TO DO: Within the entries below, find every line that has the string "final", then copy it.

(Dataset records)
# # # # #

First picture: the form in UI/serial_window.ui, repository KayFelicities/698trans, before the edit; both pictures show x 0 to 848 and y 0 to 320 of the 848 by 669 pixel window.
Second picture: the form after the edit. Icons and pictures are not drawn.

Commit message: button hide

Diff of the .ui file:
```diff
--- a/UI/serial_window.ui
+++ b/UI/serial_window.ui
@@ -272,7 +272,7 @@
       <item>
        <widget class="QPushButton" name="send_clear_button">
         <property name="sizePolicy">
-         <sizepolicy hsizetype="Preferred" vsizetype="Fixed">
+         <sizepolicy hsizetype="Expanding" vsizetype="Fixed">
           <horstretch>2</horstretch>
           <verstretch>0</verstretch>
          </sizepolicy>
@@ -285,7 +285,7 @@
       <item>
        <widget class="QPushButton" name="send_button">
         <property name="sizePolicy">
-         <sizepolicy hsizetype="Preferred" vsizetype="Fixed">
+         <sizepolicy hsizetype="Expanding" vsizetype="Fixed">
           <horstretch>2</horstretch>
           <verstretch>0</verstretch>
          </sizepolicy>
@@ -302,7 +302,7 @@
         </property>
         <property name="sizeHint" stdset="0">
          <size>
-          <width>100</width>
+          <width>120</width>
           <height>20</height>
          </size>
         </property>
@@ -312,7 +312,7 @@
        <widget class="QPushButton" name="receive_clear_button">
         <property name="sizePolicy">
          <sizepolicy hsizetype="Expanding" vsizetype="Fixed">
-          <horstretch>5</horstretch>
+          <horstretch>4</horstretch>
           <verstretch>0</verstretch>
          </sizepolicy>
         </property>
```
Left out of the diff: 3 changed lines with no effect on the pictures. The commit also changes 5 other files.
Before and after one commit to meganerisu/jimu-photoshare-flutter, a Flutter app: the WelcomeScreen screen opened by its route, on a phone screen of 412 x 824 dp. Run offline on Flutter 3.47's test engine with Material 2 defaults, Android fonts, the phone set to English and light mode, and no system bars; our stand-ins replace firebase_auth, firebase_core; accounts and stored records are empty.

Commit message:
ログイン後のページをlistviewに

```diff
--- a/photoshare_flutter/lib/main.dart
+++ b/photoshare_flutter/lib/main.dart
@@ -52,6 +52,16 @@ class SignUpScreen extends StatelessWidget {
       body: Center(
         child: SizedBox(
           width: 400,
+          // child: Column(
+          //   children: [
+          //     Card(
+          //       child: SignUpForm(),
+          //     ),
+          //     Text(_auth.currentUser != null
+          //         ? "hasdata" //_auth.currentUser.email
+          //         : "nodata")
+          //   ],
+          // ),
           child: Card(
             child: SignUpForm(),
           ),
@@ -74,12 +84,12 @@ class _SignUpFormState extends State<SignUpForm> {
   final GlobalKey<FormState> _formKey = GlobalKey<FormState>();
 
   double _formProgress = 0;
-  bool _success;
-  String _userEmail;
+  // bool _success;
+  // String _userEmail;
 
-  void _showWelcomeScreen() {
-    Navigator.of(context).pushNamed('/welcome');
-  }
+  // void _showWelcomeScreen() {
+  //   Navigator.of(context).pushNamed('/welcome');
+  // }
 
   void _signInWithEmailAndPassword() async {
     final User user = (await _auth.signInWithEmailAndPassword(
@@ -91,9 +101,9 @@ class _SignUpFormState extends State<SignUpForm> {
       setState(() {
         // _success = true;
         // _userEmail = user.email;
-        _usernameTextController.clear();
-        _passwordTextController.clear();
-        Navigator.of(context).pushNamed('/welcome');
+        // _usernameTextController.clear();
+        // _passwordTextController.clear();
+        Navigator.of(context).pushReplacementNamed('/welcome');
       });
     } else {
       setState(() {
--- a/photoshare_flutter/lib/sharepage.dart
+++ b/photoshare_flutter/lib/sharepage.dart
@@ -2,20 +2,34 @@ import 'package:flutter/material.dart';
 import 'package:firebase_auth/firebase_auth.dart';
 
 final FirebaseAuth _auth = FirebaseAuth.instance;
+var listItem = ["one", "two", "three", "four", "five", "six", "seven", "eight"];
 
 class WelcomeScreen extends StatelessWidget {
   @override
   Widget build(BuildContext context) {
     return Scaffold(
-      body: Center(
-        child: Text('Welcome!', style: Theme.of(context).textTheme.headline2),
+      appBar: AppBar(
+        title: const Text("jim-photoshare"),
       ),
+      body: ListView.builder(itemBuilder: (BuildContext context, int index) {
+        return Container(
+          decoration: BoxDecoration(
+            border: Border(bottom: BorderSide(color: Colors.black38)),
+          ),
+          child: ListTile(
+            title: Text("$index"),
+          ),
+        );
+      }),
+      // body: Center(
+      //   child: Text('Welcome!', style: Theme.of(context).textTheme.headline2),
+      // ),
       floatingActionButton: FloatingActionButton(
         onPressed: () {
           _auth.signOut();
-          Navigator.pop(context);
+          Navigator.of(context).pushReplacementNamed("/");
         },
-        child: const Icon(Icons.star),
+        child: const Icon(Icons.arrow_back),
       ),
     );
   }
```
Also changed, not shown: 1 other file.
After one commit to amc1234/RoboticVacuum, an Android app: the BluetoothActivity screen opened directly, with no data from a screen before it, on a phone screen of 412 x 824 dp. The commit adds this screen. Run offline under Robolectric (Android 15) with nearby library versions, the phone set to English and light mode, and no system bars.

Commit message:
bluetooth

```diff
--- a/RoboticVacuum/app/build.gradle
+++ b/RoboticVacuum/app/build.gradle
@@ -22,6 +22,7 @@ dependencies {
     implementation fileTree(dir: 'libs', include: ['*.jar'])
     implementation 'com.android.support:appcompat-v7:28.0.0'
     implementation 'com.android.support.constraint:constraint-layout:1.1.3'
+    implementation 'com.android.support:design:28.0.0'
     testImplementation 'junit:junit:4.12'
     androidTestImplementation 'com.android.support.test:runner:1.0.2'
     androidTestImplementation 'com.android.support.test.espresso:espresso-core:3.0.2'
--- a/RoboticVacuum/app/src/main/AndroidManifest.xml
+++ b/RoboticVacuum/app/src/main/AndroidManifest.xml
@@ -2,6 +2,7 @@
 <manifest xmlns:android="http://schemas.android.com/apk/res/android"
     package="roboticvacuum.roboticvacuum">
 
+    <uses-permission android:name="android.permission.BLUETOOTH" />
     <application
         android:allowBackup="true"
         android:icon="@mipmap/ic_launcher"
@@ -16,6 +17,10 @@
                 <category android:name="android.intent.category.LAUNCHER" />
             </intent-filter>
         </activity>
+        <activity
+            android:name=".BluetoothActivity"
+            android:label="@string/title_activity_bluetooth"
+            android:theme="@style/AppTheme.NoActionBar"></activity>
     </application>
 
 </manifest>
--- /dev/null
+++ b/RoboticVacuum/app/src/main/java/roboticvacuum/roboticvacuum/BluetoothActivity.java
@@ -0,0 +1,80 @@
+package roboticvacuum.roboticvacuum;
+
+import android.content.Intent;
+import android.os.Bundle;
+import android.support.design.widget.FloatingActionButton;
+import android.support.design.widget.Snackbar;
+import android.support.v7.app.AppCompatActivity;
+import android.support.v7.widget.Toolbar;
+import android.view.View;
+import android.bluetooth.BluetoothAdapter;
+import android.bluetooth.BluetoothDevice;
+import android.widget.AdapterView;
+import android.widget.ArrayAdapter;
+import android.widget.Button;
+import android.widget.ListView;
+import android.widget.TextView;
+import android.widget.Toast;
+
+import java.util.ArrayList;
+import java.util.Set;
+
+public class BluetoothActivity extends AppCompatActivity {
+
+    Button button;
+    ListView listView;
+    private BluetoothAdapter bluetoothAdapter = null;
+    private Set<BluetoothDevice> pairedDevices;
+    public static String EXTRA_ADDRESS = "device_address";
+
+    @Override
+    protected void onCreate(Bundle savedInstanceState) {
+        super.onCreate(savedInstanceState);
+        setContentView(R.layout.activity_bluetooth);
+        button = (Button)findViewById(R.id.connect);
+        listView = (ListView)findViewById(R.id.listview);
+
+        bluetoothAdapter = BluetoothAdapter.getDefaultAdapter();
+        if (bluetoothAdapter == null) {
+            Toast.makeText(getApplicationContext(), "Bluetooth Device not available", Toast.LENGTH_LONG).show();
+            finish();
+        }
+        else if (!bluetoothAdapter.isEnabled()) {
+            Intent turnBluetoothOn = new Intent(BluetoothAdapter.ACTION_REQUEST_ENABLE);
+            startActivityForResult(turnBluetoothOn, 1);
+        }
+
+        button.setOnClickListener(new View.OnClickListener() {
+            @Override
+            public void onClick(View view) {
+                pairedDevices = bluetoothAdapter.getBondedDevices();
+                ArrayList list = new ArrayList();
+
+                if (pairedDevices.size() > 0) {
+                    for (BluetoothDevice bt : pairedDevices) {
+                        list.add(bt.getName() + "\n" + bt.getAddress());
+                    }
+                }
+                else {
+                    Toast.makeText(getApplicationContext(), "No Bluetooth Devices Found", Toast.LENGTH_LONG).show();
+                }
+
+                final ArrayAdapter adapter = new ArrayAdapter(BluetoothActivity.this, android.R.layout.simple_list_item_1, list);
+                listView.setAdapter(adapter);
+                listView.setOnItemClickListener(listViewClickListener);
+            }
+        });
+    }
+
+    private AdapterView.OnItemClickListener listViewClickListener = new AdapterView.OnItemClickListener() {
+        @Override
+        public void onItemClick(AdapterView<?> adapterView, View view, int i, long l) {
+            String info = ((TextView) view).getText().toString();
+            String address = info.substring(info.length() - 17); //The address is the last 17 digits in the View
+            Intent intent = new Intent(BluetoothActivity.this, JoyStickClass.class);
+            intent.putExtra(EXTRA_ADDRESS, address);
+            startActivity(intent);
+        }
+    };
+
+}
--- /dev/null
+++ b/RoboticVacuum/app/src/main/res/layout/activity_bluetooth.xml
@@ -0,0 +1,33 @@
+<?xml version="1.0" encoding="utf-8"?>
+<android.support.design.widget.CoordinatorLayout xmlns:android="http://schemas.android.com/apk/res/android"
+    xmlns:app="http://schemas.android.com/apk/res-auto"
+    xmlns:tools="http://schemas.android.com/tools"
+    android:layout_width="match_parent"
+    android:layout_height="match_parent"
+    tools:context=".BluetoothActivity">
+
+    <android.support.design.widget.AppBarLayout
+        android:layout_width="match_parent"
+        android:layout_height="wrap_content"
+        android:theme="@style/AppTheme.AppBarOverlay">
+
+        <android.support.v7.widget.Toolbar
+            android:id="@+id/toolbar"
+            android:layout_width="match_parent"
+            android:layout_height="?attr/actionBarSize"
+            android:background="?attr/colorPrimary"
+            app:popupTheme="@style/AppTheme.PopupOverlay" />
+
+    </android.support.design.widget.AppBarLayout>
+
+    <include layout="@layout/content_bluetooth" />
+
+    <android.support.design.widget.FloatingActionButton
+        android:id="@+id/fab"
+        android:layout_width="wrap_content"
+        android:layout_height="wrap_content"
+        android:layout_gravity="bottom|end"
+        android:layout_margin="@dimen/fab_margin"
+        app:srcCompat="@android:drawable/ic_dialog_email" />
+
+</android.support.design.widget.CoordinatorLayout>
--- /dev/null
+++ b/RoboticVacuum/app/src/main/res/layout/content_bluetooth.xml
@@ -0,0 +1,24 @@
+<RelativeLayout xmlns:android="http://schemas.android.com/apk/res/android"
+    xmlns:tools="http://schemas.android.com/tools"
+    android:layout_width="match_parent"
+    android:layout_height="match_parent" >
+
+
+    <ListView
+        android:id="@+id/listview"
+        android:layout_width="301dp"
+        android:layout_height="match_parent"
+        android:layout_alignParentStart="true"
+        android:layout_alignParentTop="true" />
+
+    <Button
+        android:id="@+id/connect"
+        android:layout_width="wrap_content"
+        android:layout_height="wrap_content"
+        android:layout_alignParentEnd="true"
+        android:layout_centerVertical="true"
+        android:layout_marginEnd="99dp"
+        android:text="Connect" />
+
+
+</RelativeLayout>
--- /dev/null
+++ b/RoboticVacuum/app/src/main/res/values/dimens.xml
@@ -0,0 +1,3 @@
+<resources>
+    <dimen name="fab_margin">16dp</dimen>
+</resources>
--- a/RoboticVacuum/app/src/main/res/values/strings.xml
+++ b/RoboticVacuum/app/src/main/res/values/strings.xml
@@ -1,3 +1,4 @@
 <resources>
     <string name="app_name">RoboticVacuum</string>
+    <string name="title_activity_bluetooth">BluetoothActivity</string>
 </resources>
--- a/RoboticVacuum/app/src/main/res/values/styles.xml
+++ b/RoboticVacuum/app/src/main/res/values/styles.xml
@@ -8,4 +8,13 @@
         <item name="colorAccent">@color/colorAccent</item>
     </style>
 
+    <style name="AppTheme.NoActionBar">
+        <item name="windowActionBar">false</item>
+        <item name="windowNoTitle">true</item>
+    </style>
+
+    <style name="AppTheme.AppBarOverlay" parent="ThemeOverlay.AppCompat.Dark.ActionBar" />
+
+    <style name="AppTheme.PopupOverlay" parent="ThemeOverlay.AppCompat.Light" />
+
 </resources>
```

# # # # #

ANSWER:
   final GlobalKey<FormState> _formKey = GlobalKey<FormState>();
     final User user = (await _auth.signInWithEmailAndPassword(
 final FirebaseAuth _auth = FirebaseAuth.instance;
+                final ArrayAdapter adapter = new ArrayAdapter(BluetoothActivity.this, android.R.layout.simple_list_item_1, list);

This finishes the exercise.